Before and after images

········

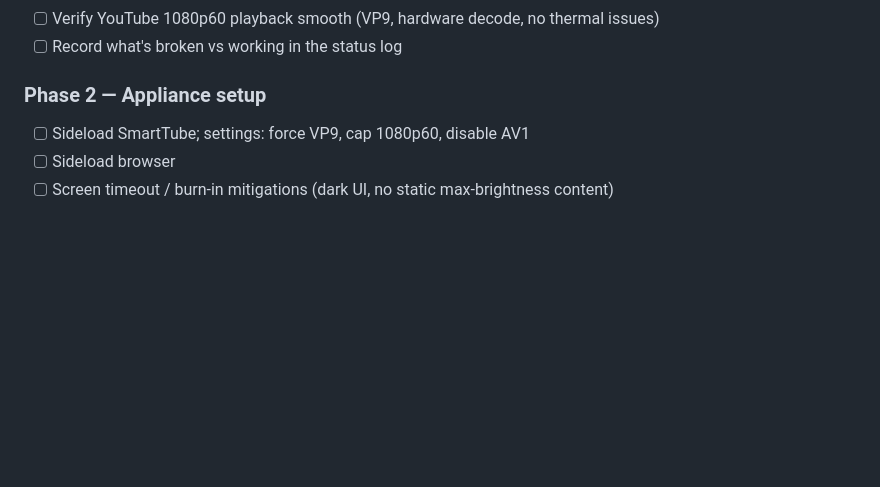
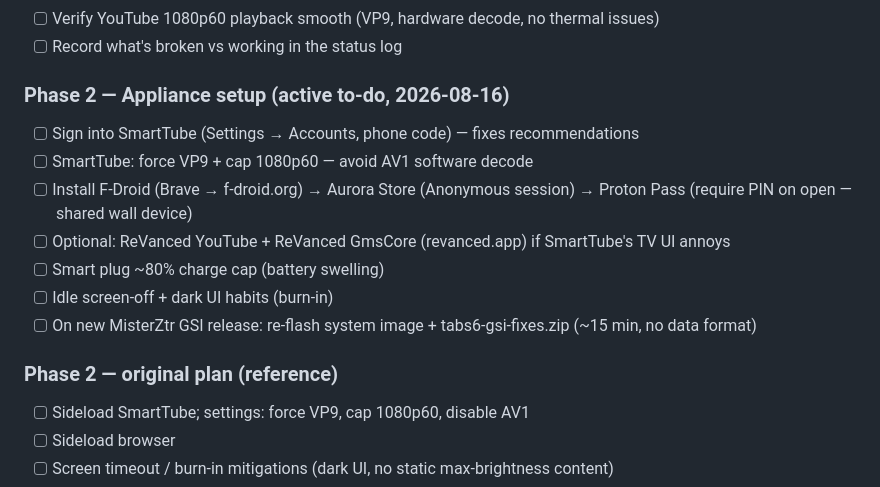
Before and after one commit to jtn0123/tab-s6-kiosk, a Markdown page: PROJECT.md, the part around the change. Rendered like a GitHub page; blank space fills up the shorter version.

Commit message:
Phase 2 to-do list from app/setup discussion
Co-Authored-By: Claude Opus 5 <noreply@anthropic.com>

```diff
--- a/PROJECT.md
+++ b/PROJECT.md
@@ -80,7 +80,16 @@ GSI updates: manual re-flash from MisterZtr releases (~15 min, data survives, re
 - [ ] Verify YouTube 1080p60 playback smooth (VP9, hardware decode, no thermal issues)
 - [ ] Record what's broken vs working in the status log
 
-### Phase 2 — Appliance setup
+### Phase 2 — Appliance setup (active to-do, 2026-08-16)
+- [ ] Sign into SmartTube (Settings → Accounts, phone code) — fixes recommendations
+- [ ] SmartTube: force VP9 + cap 1080p60 — avoid AV1 software decode
+- [ ] Install F-Droid (Brave → f-droid.org) → Aurora Store (Anonymous session) → Proton Pass (require PIN on open — shared wall device)
+- [ ] Optional: ReVanced YouTube + ReVanced GmsCore (revanced.app) if SmartTube's TV UI annoys
+- [ ] Smart plug ~80% charge cap (battery swelling)
+- [ ] Idle screen-off + dark UI habits (burn-in)
+- [ ] On new MisterZtr GSI release: re-flash system image + tabs6-gsi-fixes.zip (~15 min, no data format)
+
+### Phase 2 — original plan (reference)
 - [ ] Sideload SmartTube; settings: force VP9, cap 1080p60, disable AV1
 - [ ] Sideload browser
 - [ ] Screen timeout / burn-in mitigations (dark UI, no static max-brightness content)
```
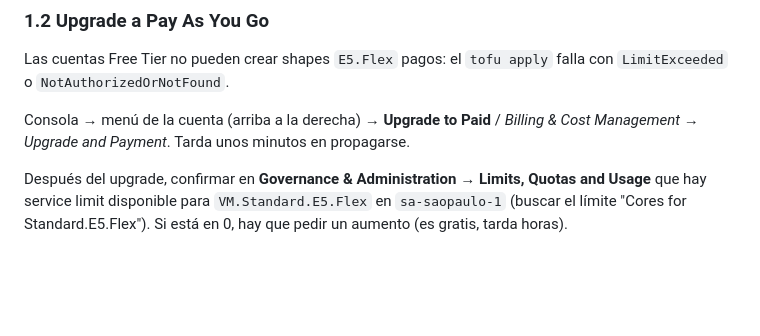
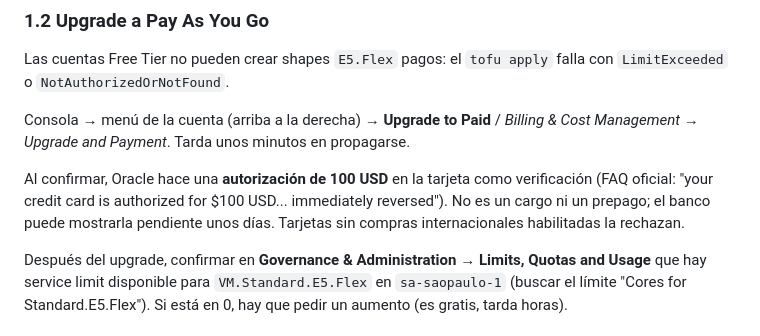
Before and after one commit to lucbece/zomboid-server, a Markdown page: docs/runbook.md, the part around the change. GitHub-like rendering; blank space fills up the shorter version.

Commit message:
runbook: aclarar la autorización de 100 USD del upgrade

```diff
--- a/docs/runbook.md
+++ b/docs/runbook.md
@@ -42,6 +42,10 @@ Las cuentas Free Tier no pueden crear shapes `E5.Flex` pagos: el `tofu apply` fa
 
 Consola → menú de la cuenta (arriba a la derecha) → **Upgrade to Paid** / *Billing & Cost
 Management* → *Upgrade and Payment*. Tarda unos minutos en propagarse.
+
+Al confirmar, Oracle hace una **autorización de 100 USD** en la tarjeta como verificación (FAQ oficial:
+"your credit card is authorized for $100 USD... immediately reversed"). No es un cargo ni un prepago;
+el banco puede mostrarla pendiente unos días. Tarjetas sin compras internacionales habilitadas la rechazan.
 
 Después del upgrade, confirmar en **Governance & Administration → Limits, Quotas and Usage** que hay
 service limit disponible para `VM.Standard.E5.Flex` en `sa-saopaulo-1` (buscar el límite
```
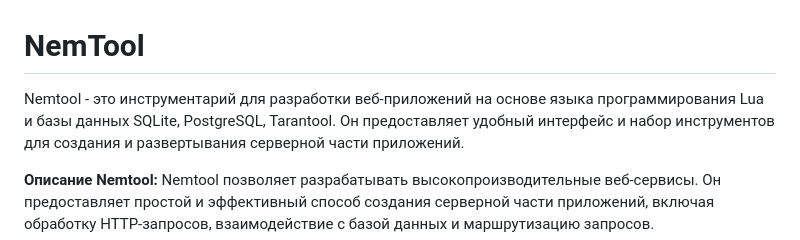
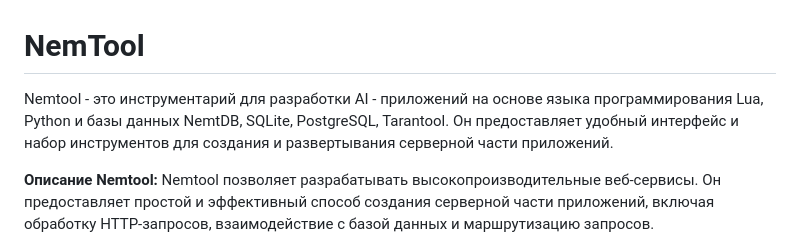
Before and after one commit to artnet82/NemTool, a Markdown page: README.md, the part around the change. Rendered like a GitHub page.

```diff
--- a/README.md
+++ b/README.md
@@ -1,5 +1,5 @@
 # NemTool
-Nemtool - это инструментарий для разработки веб-приложений на основе языка программирования Lua и базы данных SQLite, PostgreSQL, Tarantool.
+Nemtool - это инструментарий для разработки AI - приложений на основе языка программирования Lua, Python и базы данных NemtDB, SQLite, PostgreSQL, Tarantool.
 Он предоставляет удобный интерфейс и набор инструментов для создания и развертывания серверной части приложений.
 
 **Описание Nemtool:**
```
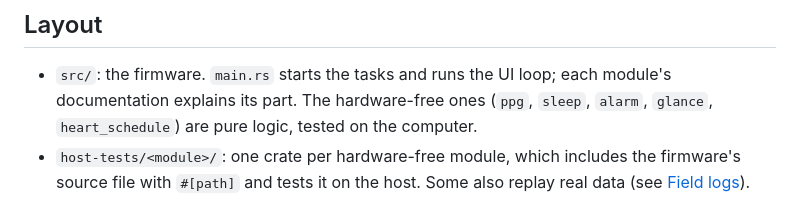
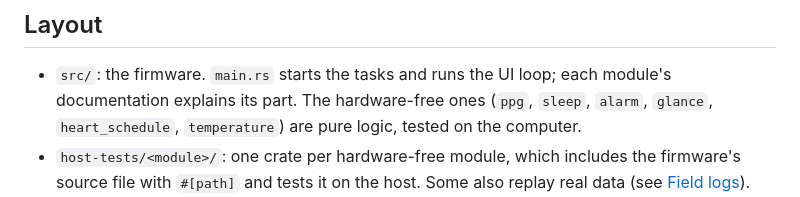
Before and after one commit to crisidev/ur, a Markdown page: CONTRIBUTING.md, the part around the change. Drawn GitHub-style.

```diff
--- a/CONTRIBUTING.md
+++ b/CONTRIBUTING.md
@@ -10,8 +10,8 @@ sealed watch, and how releases are made.
 
 - `src/`: the firmware. `main.rs` starts the tasks and runs the UI loop;
   each module's documentation explains its part. The hardware-free ones
-  (`ppg`, `sleep`, `alarm`, `glance`, `heart_schedule`) are pure logic,
-  tested on the computer.
+  (`ppg`, `sleep`, `alarm`, `glance`, `heart_schedule`, `temperature`)
+  are pure logic, tested on the computer.
 - `host-tests/<module>/`: one crate per hardware-free module, which
   includes the firmware's source file with `#[path]` and tests it on the
   host. Some also replay real data (see [Field logs](#field-logs)).
```
Also changed, not shown: README.md (+7 -5 lines), docs/screenshots/clock-arcade.png, docs/screenshots/clock-handheld.png, docs/screenshots/clock-parchment.png, docs/screenshots/clock-terminal.png, 11 other files.
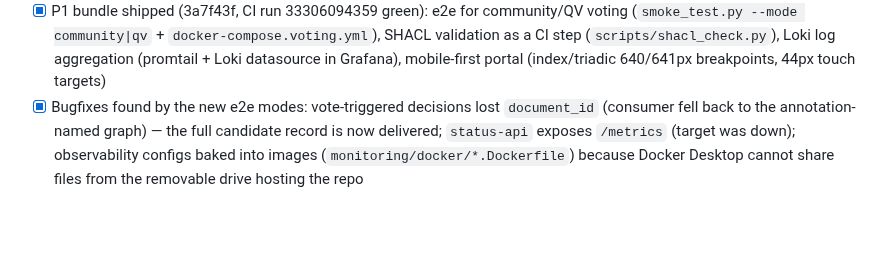
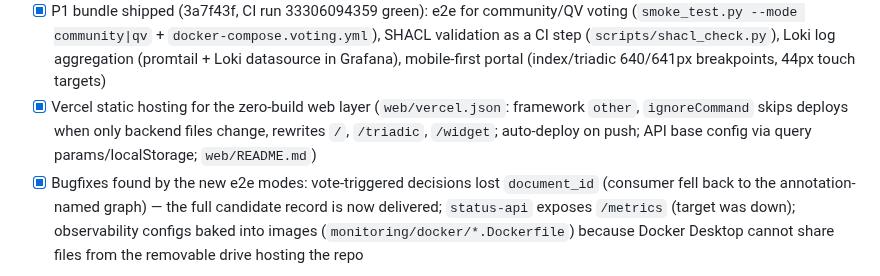
Before and after one commit to riznykst/fen-triadic-synthesis, a Markdown page: docs/BACKLOG.md, the part around the change. Drawn GitHub-style; blank space fills up the shorter version.

```diff
--- a/docs/BACKLOG.md
+++ b/docs/BACKLOG.md
@@ -21,6 +21,7 @@ Legend: `[x]` done · `[~]` partial · `[ ]` open. Snapshot: 2026-08-30 (priorit
 - [x] Docs: README, architecture, user stories + infographics, whitepaper PDF, research (EN), CHANGELOG, self-hosted runner guide; README/CHANGELOG/.env.example audited against the repo state (2026-08-29)
 - [x] Repository published: riznykst/fen-triadic-synthesis (private at the owner's request; public), 72 commits
 - [x] P1 bundle shipped (3a7f43f, CI run 33306094359 green): e2e for community/QV voting (`smoke_test.py --mode community|qv` + `docker-compose.voting.yml`), SHACL validation as a CI step (`scripts/shacl_check.py`), Loki log aggregation (promtail + Loki datasource in Grafana), mobile-first portal (index/triadic 640/641px breakpoints, 44px touch targets)
+- [x] Vercel static hosting for the zero-build web layer (`web/vercel.json`: framework `other`, `ignoreCommand` skips deploys when only backend files change, rewrites `/`, `/triadic`, `/widget`; auto-deploy on push; API base config via query params/localStorage; `web/README.md`)
 - [x] Bugfixes found by the new e2e modes: vote-triggered decisions lost `document_id` (consumer fell back to the annotation-named graph) — the full candidate record is now delivered; `status-api` exposes `/metrics` (target was down); observability configs baked into images (`monitoring/docker/*.Dockerfile`) because Docker Desktop cannot share files from the removable drive hosting the repo
 
 ## In progress / partial
```
Also changed, not shown: CHANGELOG.md (+15 -0 lines).
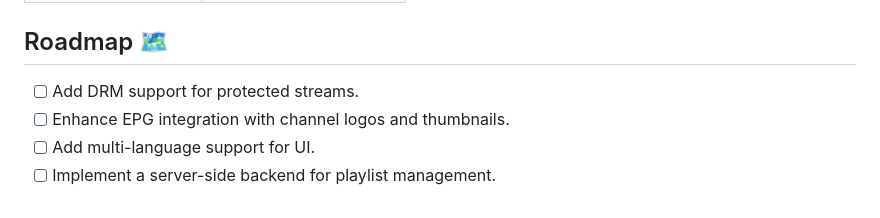
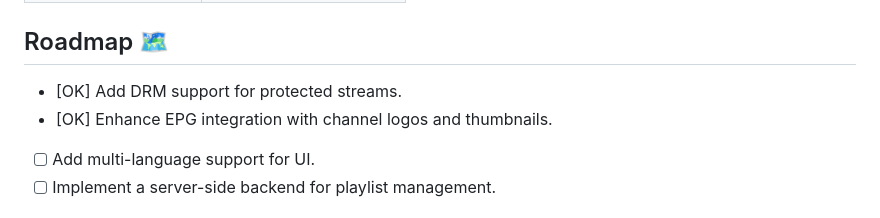
Before and after one commit to bugsfreeweb/iptv, a Markdown page: README.md, the part around the change. Rendered like a GitHub page.

```diff
--- a/README.md
+++ b/README.md
@@ -116,8 +116,8 @@ To use this player, you need:
 
 ## Roadmap 🗺️
 
-- [ ] Add DRM support for protected streams.
-- [ ] Enhance EPG integration with channel logos and thumbnails.
+- [OK] Add DRM support for protected streams.
+- [OK] Enhance EPG integration with channel logos and thumbnails.
 - [ ] Add multi-language support for UI.
 - [ ] Implement a server-side backend for playlist management.
 
```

········

• _Assignment_:
From the data above, show each line that contains "Markdown".

• _Exercise output_:
Before and after one commit to jtn0123/tab-s6-kiosk, a Markdown page: PROJECT.md, the part around the change. Rendered like a GitHub page; blank space fills up the shorter version.
Before and after one commit to lucbece/zomboid-server, a Markdown page: docs/runbook.md, the part around the change. GitHub-like rendering; blank space fills up the shorter version.
Before and after one commit to artnet82/NemTool, a Markdown page: README.md, the part around the change. Rendered like a GitHub page.
Before and after one commit to crisidev/ur, a Markdown page: CONTRIBUTING.md, the part around the change. Drawn GitHub-style.
Before and after one commit to riznykst/fen-triadic-synthesis, a Markdown page: docs/BACKLOG.md, the part around the change. Drawn GitHub-style; blank space fills up the shorter version.
Before and after one commit to bugsfreeweb/iptv, a Markdown page: README.md, the part around the change. Rendered like a GitHub page.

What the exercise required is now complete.